Work instruction -
Among the entries below, find the lines with "semibold" and copy them.

[The input Boundary: Start]

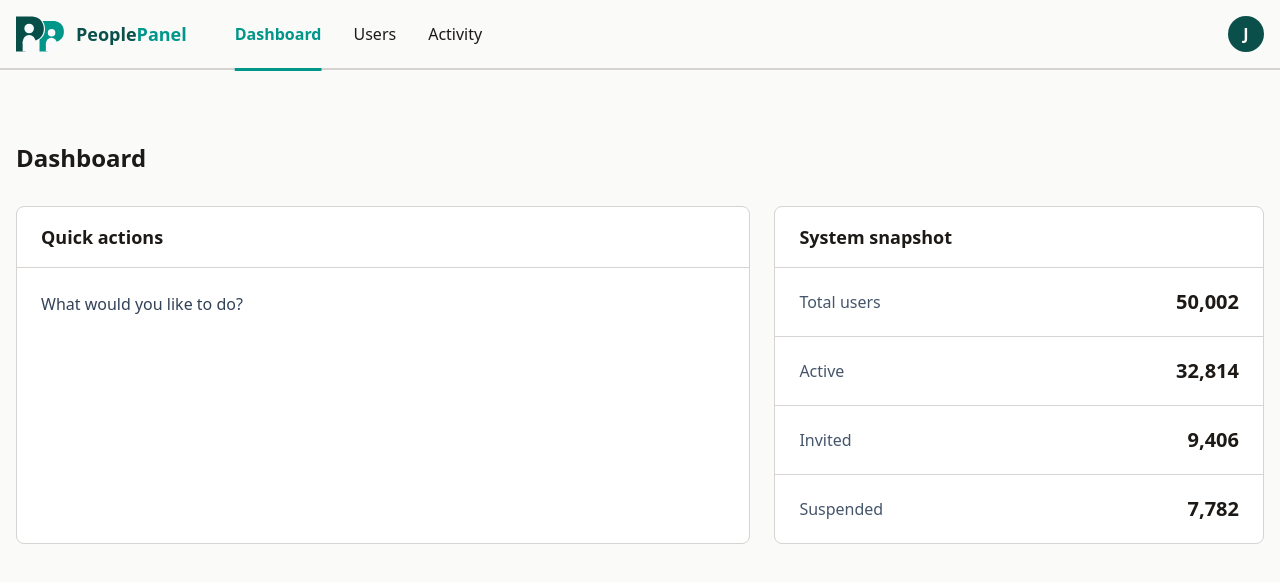
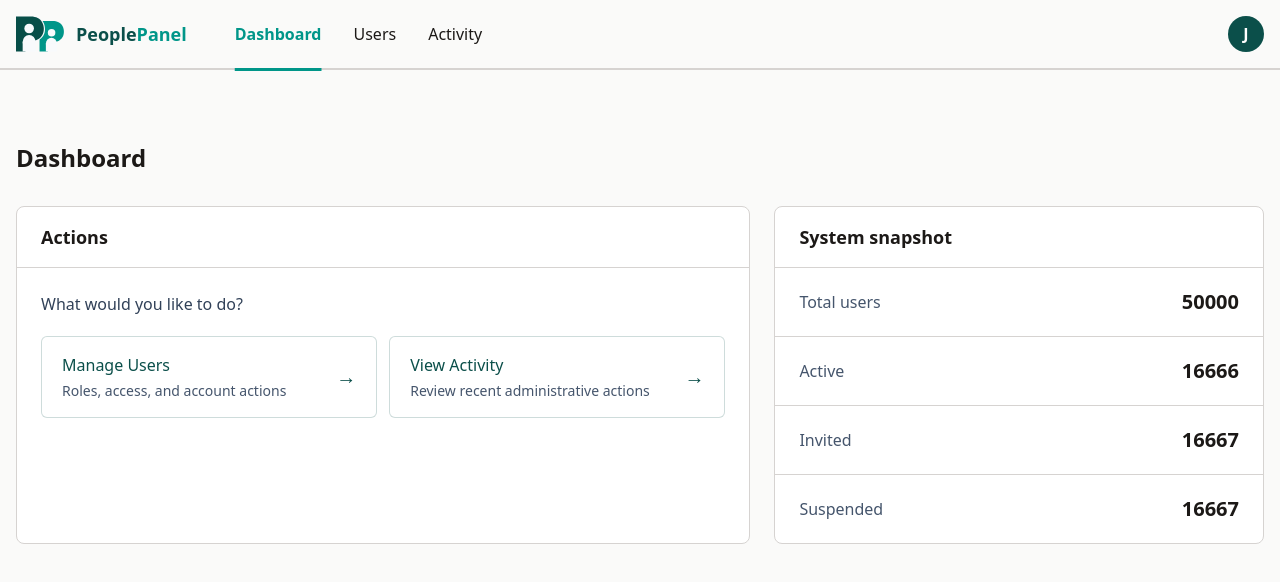
Before and after one commit to jossTripoli/people-panel, an Angular app: page / in a window 1280 px wide. Shown: the top 582 px of the page. Built offline with nearby package versions, Linux system fonts and the light colour scheme.

Commit message:
finished dashboard with actions and real user counts in snapshot. added metadata, disallow crawling

```diff
--- a/src/app/dashboard/dashboard.html
+++ b/src/app/dashboard/dashboard.html
@@ -3,13 +3,59 @@
 <div class="mt-8 grid gap-6 lg:grid-cols-[1.5fr_1fr]">
   <section class="rounded-lg border border-divider bg-white">
     <div class="border-b border-divider px-6 py-4">
-      <h2 class="text-lg font-semibold">Quick actions</h2>
+      <h2 class="text-lg font-semibold">Actions</h2>
     </div>
 
     <div class="p-6">
       <p class="text-slate-700">
         What would you like to do?
       </p>
+
+      <div class="mt-5 grid gap-3 sm:grid-cols-2">
+        <a
+          routerLink="/users"
+          class="group flex items-center justify-between rounded-md border border-primary/20 bg-white px-5 py-4 transition-colors hover:bg-primary/5"
+        >
+          <span>
+            <span class="block font-medium text-primary">
+              Manage Users
+            </span>
+
+            <span class="mt-1 block text-sm text-slate-600">
+              Roles, access, and account actions
+            </span>
+          </span>
+
+          <span
+            class="text-xl text-primary transition-transform group-hover:translate-x-1"
+            aria-hidden="true"
+          >
+            →
+          </span>
+        </a>
+
+        <a
+          routerLink="/activity"
+          class="group flex items-center justify-between rounded-md border border-primary/20 bg-white px-5 py-4 transition-colors hover:bg-primary/5"
+        >
+          <span>
+            <span class="block font-medium text-primary">
+              View Activity
+            </span>
+
+            <span class="mt-1 block text-sm text-slate-600">
+              Review recent administrative actions
+            </span>
+          </span>
+
+          <span
+            class="text-xl text-primary transition-transform group-hover:translate-x-1"
+            aria-hidden="true"
+          >
+            →
+          </span>
+        </a>
+      </div>
     </div>
   </section>
 
@@ -21,22 +67,22 @@
     <dl class="divide-y divide-divider">
       <div class="flex items-center justify-between px-6 py-5">
         <dt class="text-slate-600">Total users</dt>
-        <dd class="text-xl font-semibold">50,002</dd>
+        <dd class="text-xl font-semibold">{{ snapshot.total }}</dd>
       </div>
 
       <div class="flex items-center justify-between px-6 py-5">
         <dt class="text-slate-600">Active</dt>
-        <dd class="text-xl font-semibold">32,814</dd>
+        <dd class="text-xl font-semibold">{{ snapshot.active }}</dd>
       </div>
 
       <div class="flex items-center justify-between px-6 py-5">
         <dt class="text-slate-600">Invited</dt>
-        <dd class="text-xl font-semibold">9,406</dd>
+        <dd class="text-xl font-semibold">{{ snapshot.invited }}</dd>
       </div>
 
       <div class="flex items-center justify-between px-6 py-5">
         <dt class="text-slate-600">Suspended</dt>
-        <dd class="text-xl font-semibold">7,782</dd>
+        <dd class="text-xl font-semibold">{{ snapshot.suspended }}</dd>
       </div>
     </dl>
   </section>
--- a/src/app/dashboard/dashboard.ts
+++ b/src/app/dashboard/dashboard.ts
@@ -1,5 +1,6 @@
-import { Component } from '@angular/core';
+import { Component, inject } from '@angular/core';
 import { RouterLink } from '@angular/router';
+import { UsersApi } from '../features/users/users-api';
 
 @Component({
   imports: [RouterLink],
@@ -7,5 +8,7 @@ import { RouterLink } from '@angular/router';
   templateUrl: './dashboard.html',
 })
 export class Dashboard {
+  private readonly usersApi = inject(UsersApi);
 
+  snapshot = this.usersApi.getSnapshot();
 }
--- a/src/app/features/users/users-api.ts
+++ b/src/app/features/users/users-api.ts
@@ -149,4 +149,21 @@ export class UsersApi {
       },
     };
   }
+
+  // get stats for dashboard snapshot
+  getSnapshot() {
+    return {
+      total: this.users.length,
+      active: this.users.filter(
+        (storedUser) => storedUser.user.status === 'Active',
+      ).length,
+      invited: this.users.filter(
+        (storedUser) => storedUser.user.status === 'Invited',
+      ).length,
+      suspended: this.users.filter(
+        (storedUser) => storedUser.user.status === 'Suspended',
+      ).length,
+    };
+  }
+
 }
--- a/src/app/navbar/navbar.html
+++ b/src/app/navbar/navbar.html
@@ -2,7 +2,7 @@
 
   <!-- Flex keeps the navbar in one row on larger screens. Collapses on smaller screens -->
   <div class="flex flex-wrap items-center mx-auto max-w-screen-2xl px-4 gap-x-6">
-    <a routerLink="/users" class="flex items-center gap-3 py-4">
+    <a routerLink="/" class="flex items-center gap-3 py-4">
       <img src="/logo.svg" alt="" class="w-12" />
 
       <span class="text-lg font-semibold text-primary">
--- a/src/index.html
+++ b/src/index.html
@@ -1,12 +1,29 @@
 <!doctype html>
 <html lang="en">
   <head>
-    <meta charset="utf-8" />
-    <title>PeoplePanel</title>
-    <base href="/" />
-    <meta name="viewport" content="width=device-width, initial-scale=1" />
-    <link rel="icon" type="image/x-icon" href="favicon.svg" />
+    <meta charset="utf-8">
+
+    <title>PeoplePanel | User Management</title>
+
+    <base href="/">
+
+    <meta
+      name="description"
+      content="PeoplePanel is an admin interface for user management."
+    >
+
+    <meta
+      name="viewport"
+      content="width=device-width, initial-scale=1"
+    >
+
+    <link
+      rel="icon"
+      type="image/svg+xml"
+      href="favicon.svg"
+    >
   </head>
+
   <body>
     <app-root></app-root>
   </body>
```
Also changed, not shown: public/robots.txt (added).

[The input Boundary: End]

Expected answer -
-      <h2 class="text-lg font-semibold">Quick actions</h2>
+      <h2 class="text-lg font-semibold">Actions</h2>
-        <dd class="text-xl font-semibold">50,002</dd>
+        <dd class="text-xl font-semibold">{{ snapshot.total }}</dd>
-        <dd class="text-xl font-semibold">32,814</dd>
+        <dd class="text-xl font-semibold">{{ snapshot.active }}</dd>
-        <dd class="text-xl font-semibold">9,406</dd>
+        <dd class="text-xl font-semibold">{{ snapshot.invited }}</dd>
-        <dd class="text-xl font-semibold">7,782</dd>
+        <dd class="text-xl font-semibold">{{ snapshot.suspended }}</dd>
       <span class="text-lg font-semibold text-primary">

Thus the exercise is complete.